The bishops say instead of allowing foreign interests to fund the government to draw a programme on sexuality education, parents must lead the process.

The President of the Catholic Bishops’ Conference, Most Rev. Philip Naameh, said the issue of Comprehensive Sexuality Education (CSE) that became topical in the country recently, would not have arisen if parents played a good missionary role in the lives of their children.

Addressing the 2019 plenary assembly of the Ghana Catholic Bishops’ Conference in Cape Coast, the Metropolitan Archbishop of Tamale asked parents to rise up and provide a proper parental role in the lives of their children.

Many groups have questioned the supposed introduction of CSE believed to subtly condition pupils to explore Lesbian Gay Bisexual and Transgender (LGBT) lifestyles.

But the Ghana Education Service and the Education Ministry have denied it.

The Ghana government and United Nations Education, Scientific, and Cultural Organisation (UNESCO) launched the CSE programme this year in a bid to empower adolescents and young people to attain a Comprehensive Sexuality Education (CSE).

Known as the “Our right, Our lives, Our Future (O³), CSE is supported by governments of Sweden and Ireland.
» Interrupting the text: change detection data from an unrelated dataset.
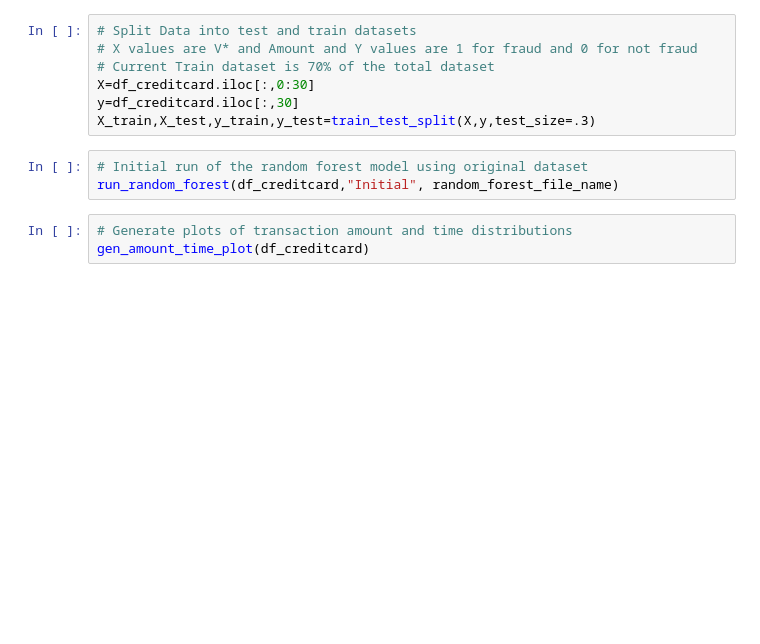
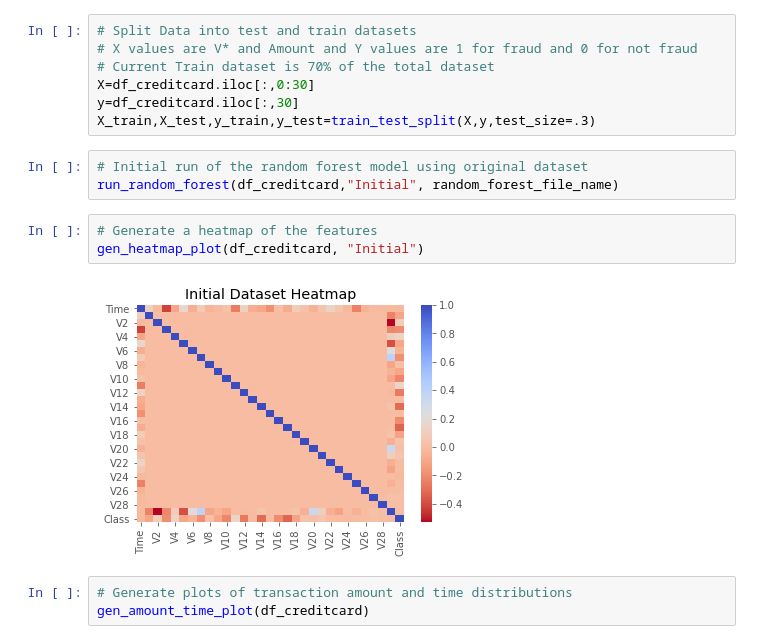
Before and after one commit to adf0221/data_final_project, a Jupyter notebook: final_project.ipynb, the cells around one changed output. Cells and saved outputs as stored; diff of their text form; blank space fills up the shorter version.

Commit message:
added new heatmap plots and updated scaling. Starting to implement SMOTE now

```diff
--- a/final_project.ipynb
+++ b/final_project.ipynb
@@ -58,6 +62,11 @@ X_train,X_test,y_train,y_test=train_test_split(X,y,test_size=.3)
 # %%
 # Initial run of the random forest model using original dataset
 run_random_forest(df_creditcard,"Initial", random_forest_file_name)
+# %%
+# Generate a heatmap of the features
+gen_heatmap_plot(df_creditcard, "Initial")
+# %% [output]
+[figure, added]
 # %%
 # Generate plots of transaction amount and time distributions
 gen_amount_time_plot(df_creditcard)
```
Also changed, not shown: parts of 4 cells of this notebook, 3 other files.
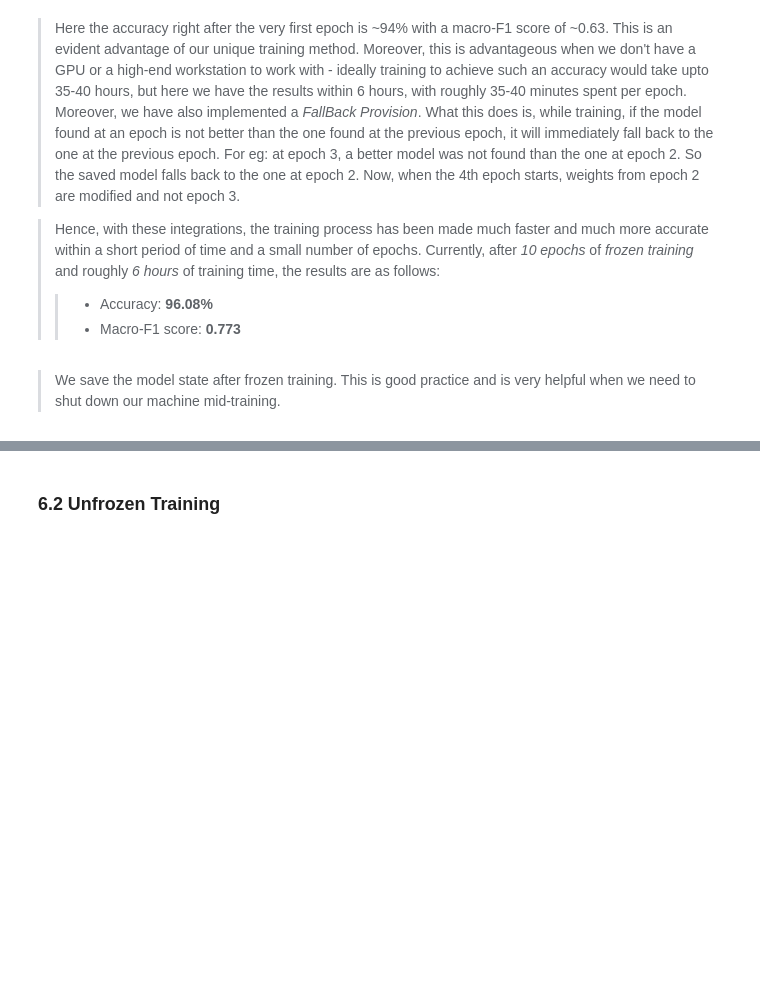
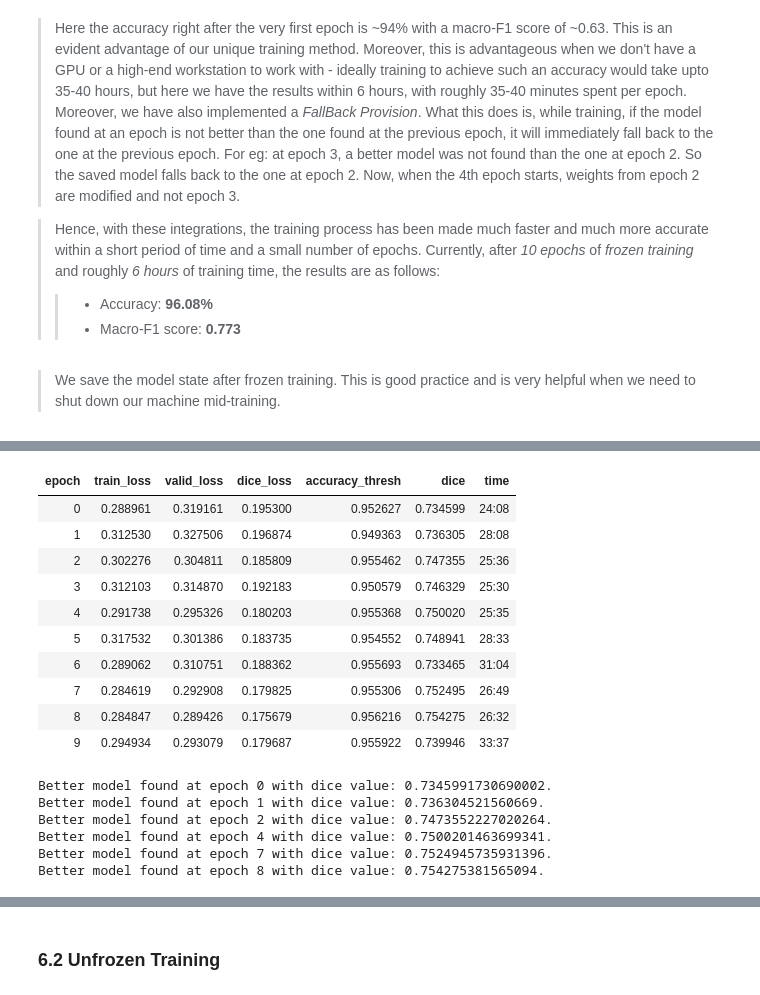
Before and after one commit to Chintan2108/Object-Oriented-Deep-Learning-for-Building-Extraction, a Jupyter notebook: UNet with Cyclical Learning/Conventional UNet for Building Extraction.ipynb, the cells around one changed output, grey strips where cells are left out. Cells and saved outputs as stored; diff of their text form; code cells hidden in the pictures; blank space fills up the shorter version.

```diff
--- a/UNet with Cyclical Learning/Conventional UNet for Building Extraction.ipynb
+++ b/UNet with Cyclical Learning/Conventional UNet for Building Extraction.ipynb
@@ -408,0 +443,27 @@ learn.save('90-10_resnet_10-epochs_frozen')
+# %%
+learn.fit(10, lr=lr,
+                    callbacks=[
+                        SaveModelCallback(learn,
+                                                 monitor='dice',
+                                                 mode='max',
+                                                 name='20190108-rn34unet-comboloss-alldata-512-best')
+                    ]
+                   )
+# %% [output]
+| epoch | train_loss | valid_loss | dice_loss | accuracy_thresh | dice | time |
+| 0 | 0.288961 | 0.319161 | 0.195300 | 0.952627 | 0.734599 | 24:08 |
+| 1 | 0.312530 | 0.327506 | 0.196874 | 0.949363 | 0.736305 | 28:08 |
+| 2 | 0.302276 | 0.304811 | 0.185809 | 0.955462 | 0.747355 | 25:36 |
+| 3 | 0.312103 | 0.314870 | 0.192183 | 0.950579 | 0.746329 | 25:30 |
+| 4 | 0.291738 | 0.295326 | 0.180203 | 0.955368 | 0.750020 | 25:35 |
+| 5 | 0.317532 | 0.301386 | 0.183735 | 0.954552 | 0.748941 | 28:33 |
+| 6 | 0.289062 | 0.310751 | 0.188362 | 0.955693 | 0.733465 | 31:04 |
+| 7 | 0.284619 | 0.292908 | 0.179825 | 0.955306 | 0.752495 | 26:49 |
+| 8 | 0.284847 | 0.289426 | 0.175679 | 0.956216 | 0.754275 | 26:32 |
+| 9 | 0.294934 | 0.293079 | 0.179687 | 0.955922 | 0.739946 | 33:37 |
+Better model found at epoch 0 with dice value: 0.7345991730690002.
+Better model found at epoch 1 with dice value: 0.736304521560669.
+Better model found at epoch 2 with dice value: 0.7473552227020264.
+Better model found at epoch 4 with dice value: 0.7500201463699341.
+Better model found at epoch 7 with dice value: 0.7524945735931396.
+Better model found at epoch 8 with dice value: 0.754275381565094.
```
Also changed, not shown: parts of 11 cells of this notebook, 4 other files.
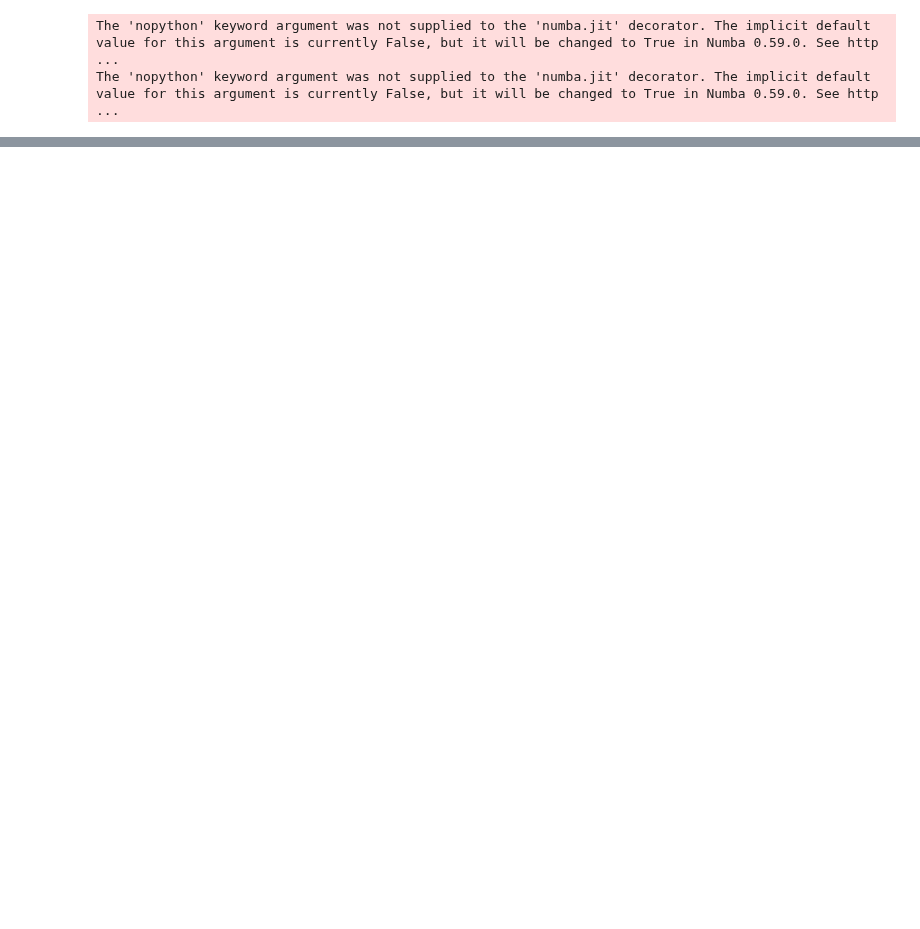
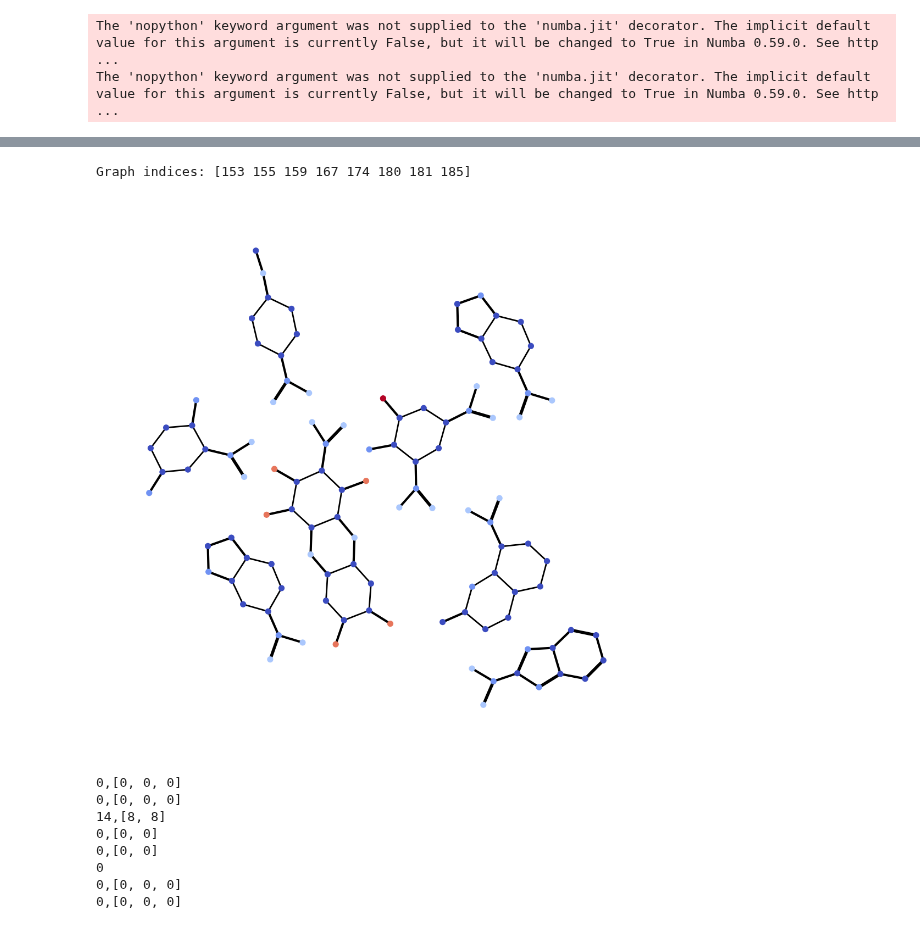
Before and after one commit to congrendai/MSc_Individual_Project, a Jupyter notebook: shap.ipynb, the cells around one changed output, grey strips where cells are left out. Saved outputs shown, nothing was run; the diff lists cells and outputs as text; code cells hidden in the pictures; blank space fills up the shorter version.

```diff
--- a/shap.ipynb
+++ b/shap.ipynb
@@ -27,0 +40,13 @@ Graph indices: [151 152 156 157 158 160 161 162 163 164 165 166 168 169 172 173
+# %%
+VH_MUTAG.highlight_all("tn")
+# %% [output]
+Graph indices: [153 155 159 167 174 180 181 185]
+[figure, added]
+0,[0, 0, 0]
+0,[0, 0, 0]
+14,[8, 8]
+0,[0, 0]
+0,[0, 0]
+0
+0,[0, 0, 0]
+0,[0, 0, 0]
```
Also changed, not shown: parts of 4 cells of this notebook, 30 other files.
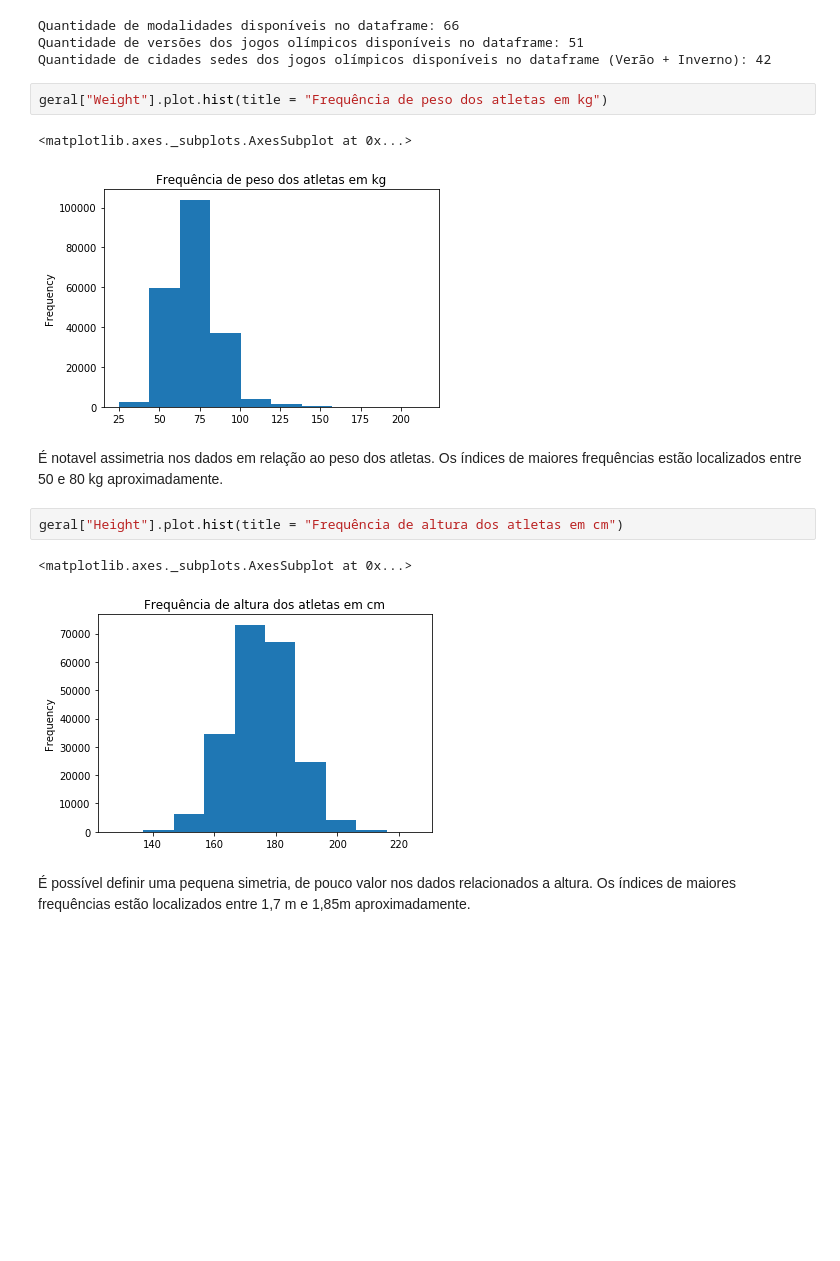
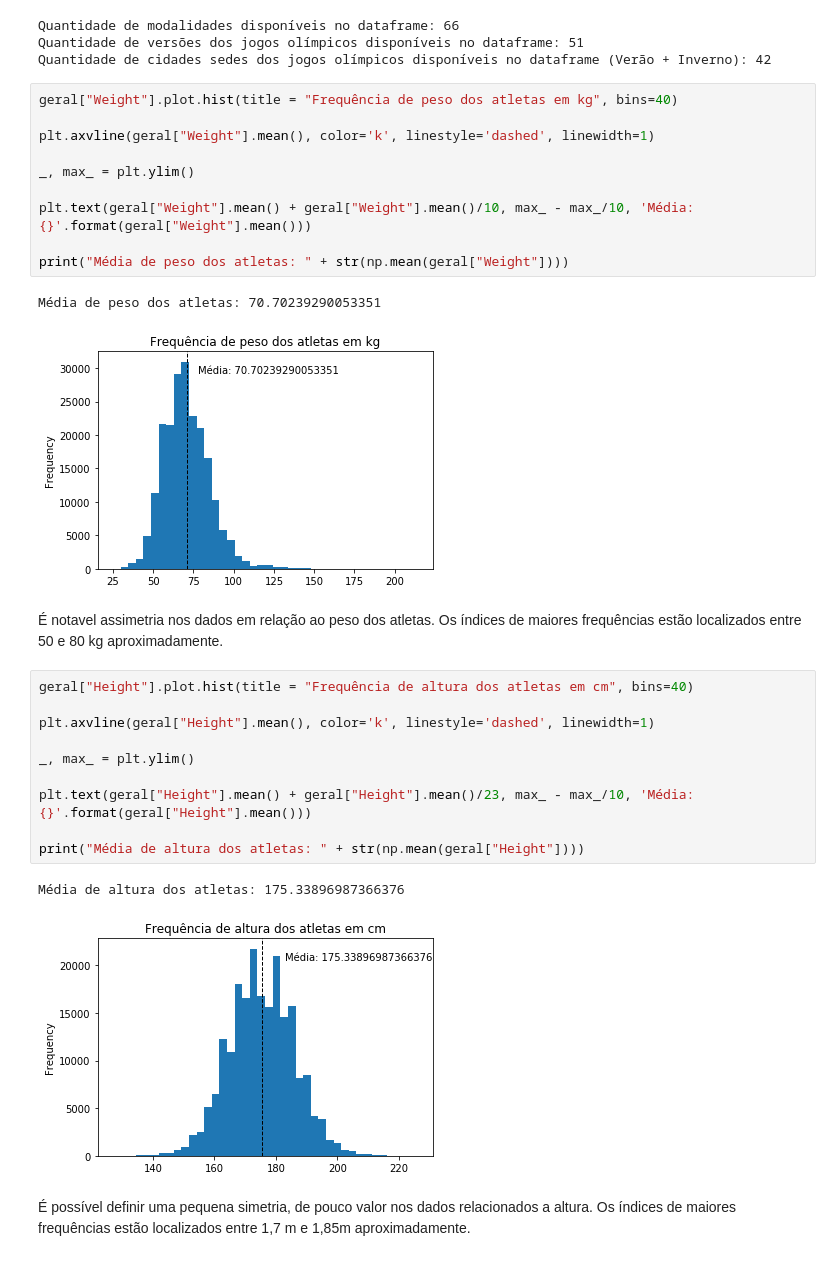
Before and after one commit to CaioFauza/Projeto3CDados, a Jupyter notebook: Projeto3.ipynb, the cells around one changed output. Saved outputs shown, nothing was run; the diff lists cells and outputs as text; blank space fills up the shorter version.

```diff
--- a/Projeto3.ipynb
+++ b/Projeto3.ipynb
@@ -46,18 +47,34 @@ print("Quantidade de cidades sedes dos jogos olímpicos disponíveis no datafram
 Quantidade de modalidades disponíveis no dataframe: 66
 Quantidade de versões dos jogos olímpicos disponíveis no dataframe: 51
 Quantidade de cidades sedes dos jogos olímpicos disponíveis no dataframe (Verão + Inverno): 42
-# %%
-geral["Weight"].plot.hist(title = "Frequência de peso dos atletas em kg")
-# %% [output]
-<matplotlib.axes._subplots.AxesSubplot at 0x...>
-[figure, removed]
+# %%
+geral["Weight"].plot.hist(title = "Frequência de peso dos atletas em kg", bins=40)
+
+plt.axvline(geral["Weight"].mean(), color='k', linestyle='dashed', linewidth=1)
+
+_, max_ = plt.ylim()
+
+plt.text(geral["Weight"].mean() + geral["Weight"].mean()/10, max_ - max_/10, 'Média: {}'.format(geral["Weight"].mean()))
+
+print("Média de peso dos atletas: " + str(np.mean(geral["Weight"])))
+# %% [output]
+Média de peso dos atletas: 70.70239290053351
+[figure, added]
 # %% [markdown]
 É notavel assimetria nos dados em relação ao peso dos atletas. Os índices de maiores frequências estão localizados entre 50 e 80 kg aproximadamente.
-# %%
-geral["Height"].plot.hist(title = "Frequência de altura dos atletas em cm")
-# %% [output]
-<matplotlib.axes._subplots.AxesSubplot at 0x...>
-[figure, removed]
+# %%
+geral["Height"].plot.hist(title = "Frequência de altura dos atletas em cm", bins=40)
+
+plt.axvline(geral["Height"].mean(), color='k', linestyle='dashed', linewidth=1)
+
+_, max_ = plt.ylim()
+
+plt.text(geral["Height"].mean() + geral["Height"].mean()/23, max_ - max_/10, 'Média: {}'.format(geral["Height"].mean()))
+
+print("Média de altura dos atletas: " + str(np.mean(geral["Height"])))
+# %% [output]
+Média de altura dos atletas: 175.33896987366376
+[figure, added]
 # %% [markdown]
 É possível definir uma pequena simetria, de pouco valor nos dados relacionados a altura. Os índices de maiores frequências estão localizados entre 1,7 m e 1,85m aproximadamente.
 # %%
```
Also changed, not shown: parts of 7 cells of this notebook.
It is being implemented in Ghana, Eswatini (formerly Swaziland), Malawi, Tanzania, Zambia and Zimbabwe for what proponents say will be an effective delivery of quality comprehensive sexuality programmes.